Members of college or university triathlon clubs will work two or three jobs each summer to buy a secondhand bike, which they will proudly ride until they graduate (and sometimes, for years beyond graduation).
They give up three or four weekends in a row to volunteer multiple races, in exchange for a free entry to one race.
They write countless letters asking for team sponsors, and receive almost an equal number of rejections, all while reading about their school’s partnership with Nike for new football team uniforms or the basketball team’s training camp in Florida.
These students will pile into a cheap rented van and drive for days to participate in the USA Triathlon Collegiate National Championships in Tuscaloosa, Alabama; Several months later, when Tuscaloosa is destroyed by a large, violent tornado, these students will get back in that same van to help rebuild the community which was so kind and supportive on race day.
When their counterparts are partying into the night, they’re having pasta dinners and going to bed early in preparation for the 5 AM track workout. At breakfast, they tutor each other in math and proofread each research papers to ensure everyone is earning good grades.
These students have absolutely no reason to participate in Triathlon Club during their college career. Most of their future employers, upon seeing this activity on a resume, will scoff and ask, “Triathlon? What’s that?”
These students do triathlon for one simple reason: Because they love to. If these students are the future of the sport, I couldn’t be more excited.
That’s why, when Lindsey e-mailed me to ask if I could help promote their fundraiser for the ASU Cycling and Triathlon Club, I wasted no time in responding with an emphatic yes. If you’re in Phoenix on March 24, there’s a 5K/10K race you simply won’t want to miss. Go register here…you won’t regret it.

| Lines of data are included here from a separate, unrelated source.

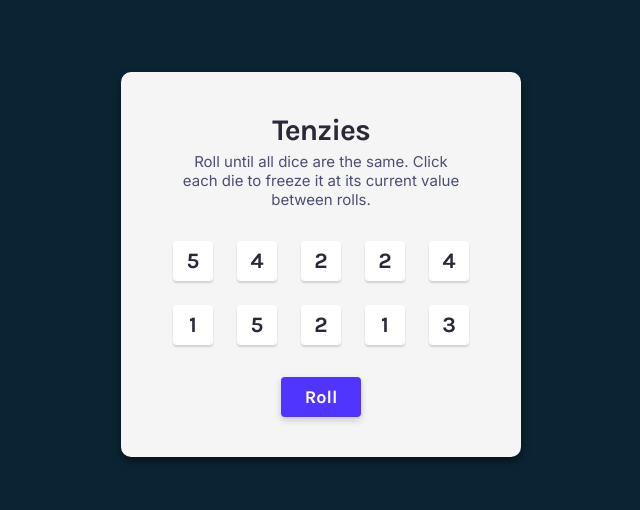
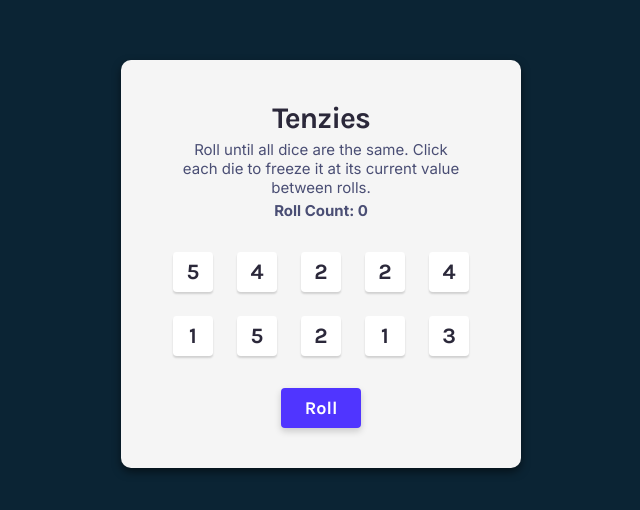
Before and after one commit to DebabrataBanik/Tenzies, a React (Vite) app: page / in a window 1280 px wide. Shown: the part 136-646 px from the top of the page, without its empty margins (319-959 px from the left). Built offline with nearby package versions, Linux system fonts and the light colour scheme.

Commit message:
add roll count

```diff
--- a/src/App.jsx
+++ b/src/App.jsx
@@ -9,6 +9,8 @@ function App() {
   // initializing state with a function will cause the it to run on every re render although it wont reset so a callback is preffered
 
   const buttonRef = useRef(null)
+
+  const [rollCount, setRollCount] = useState(0)
 
   let gameWon = dice.every(die => die.isHeld) &&
     dice.every(die => die.value === dice[0].value)
@@ -29,6 +31,7 @@ function App() {
   }
 
   function rollDice() {
+    setRollCount(prevCount => prevCount + 1)
     setDice(prevDice =>
       prevDice.map(die =>
         die.isHeld ? die : {
@@ -38,6 +41,7 @@ function App() {
       )
     )
     if (gameWon) {
+      setRollCount(0)
       setDice(generateAllNewDice())
     }
   }
@@ -58,6 +62,10 @@ function App() {
       </div>
       <h1>Tenzies</h1>
       <p>Roll until all dice are the same. Click each die to freeze it at its current value between rolls.</p>
+
+      <div className="counter">
+        <p>Roll Count: {rollCount}</p>
+      </div>
 
       <div className="dice__container">
         {
--- a/src/index.css
+++ b/src/index.css
@@ -96,3 +96,9 @@ p{
   white-space: nowrap;
   border: 0;
 }
+
+.counter{
+  color: #2B283A;
+  font-size: 15px;
+  font-weight: 700
+}
```
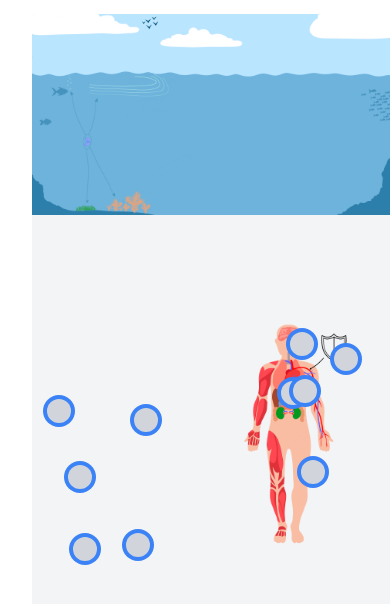
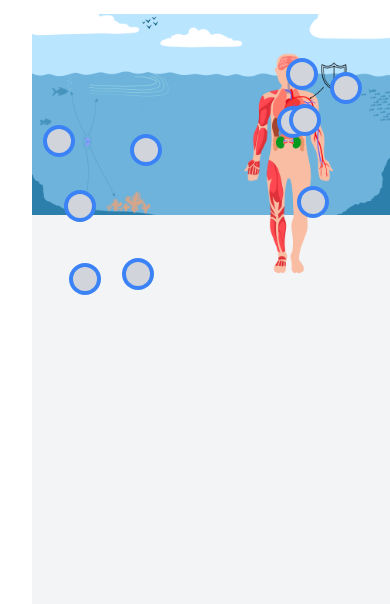
Before and after one commit to knightmar/nuit_info, a website: page src/index.html in a window 390 px wide. Shown: the part 330-934 px from the top of the page. Drawn offline with nearby package versions, Linux system fonts and the light colour scheme; files that its build step writes are made by us from their sources.

Commit message:
responsive pas fou

```diff
--- a/src/index.html
+++ b/src/index.html
@@ -49,7 +49,7 @@
             <div>
 
 
-                <div class="relative ml-auto"
+                <div class="relative ml-auto max-lg:-mt-80 max-xl:-mt-72 max-2xl:-mt-80 max-sm:-mt-96"
                      style="width: 44%">
                     <!-- Image principale -->
                     <img alt="Image principale" class="w-full h-auto" src="../src/imgs/main/human.png">
```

If you’re not in the city, please, please, please – check out your local colleges and universities to see if they have a triathlon club. Chances are, the students involved would love your support, whether it’s a donation toward race fees or an invitation to join you and your friends on your next training ride. Trust me – you’ll get just as much out of it as they will.
I recently showed this e-mail to one of my fellow college professors, also a triathlete. Though we both love our jobs, many faculty deal with challenging situations with students, leaving us feeling overwhelmed and underappreciated on campus. As he read the e-mail, his face began to soften. By the time he got to the signature line, he sighed:
“The kids are all right after all.”
Yes, indeed. The kids are all right.
About The Author:
Susan Lacke does 5Ks, Ironman Triathlons, and everything in between to justify her love for cupcakes (yes, she eats that many). In addition to writing for Competitor, she serves as Resident Triathlete for No Meat Athlete, a website dedicated to vegetarian endurance athletes. Susan lives and trains in Phoenix, Arizona with three animals: A labrador, a cattle dog, and a freakishly tall triathlete boyfriend. She claims to be of sound mind, though this has yet to be substantiated by a medical expert. Follow her on Twitter: @SusanLacke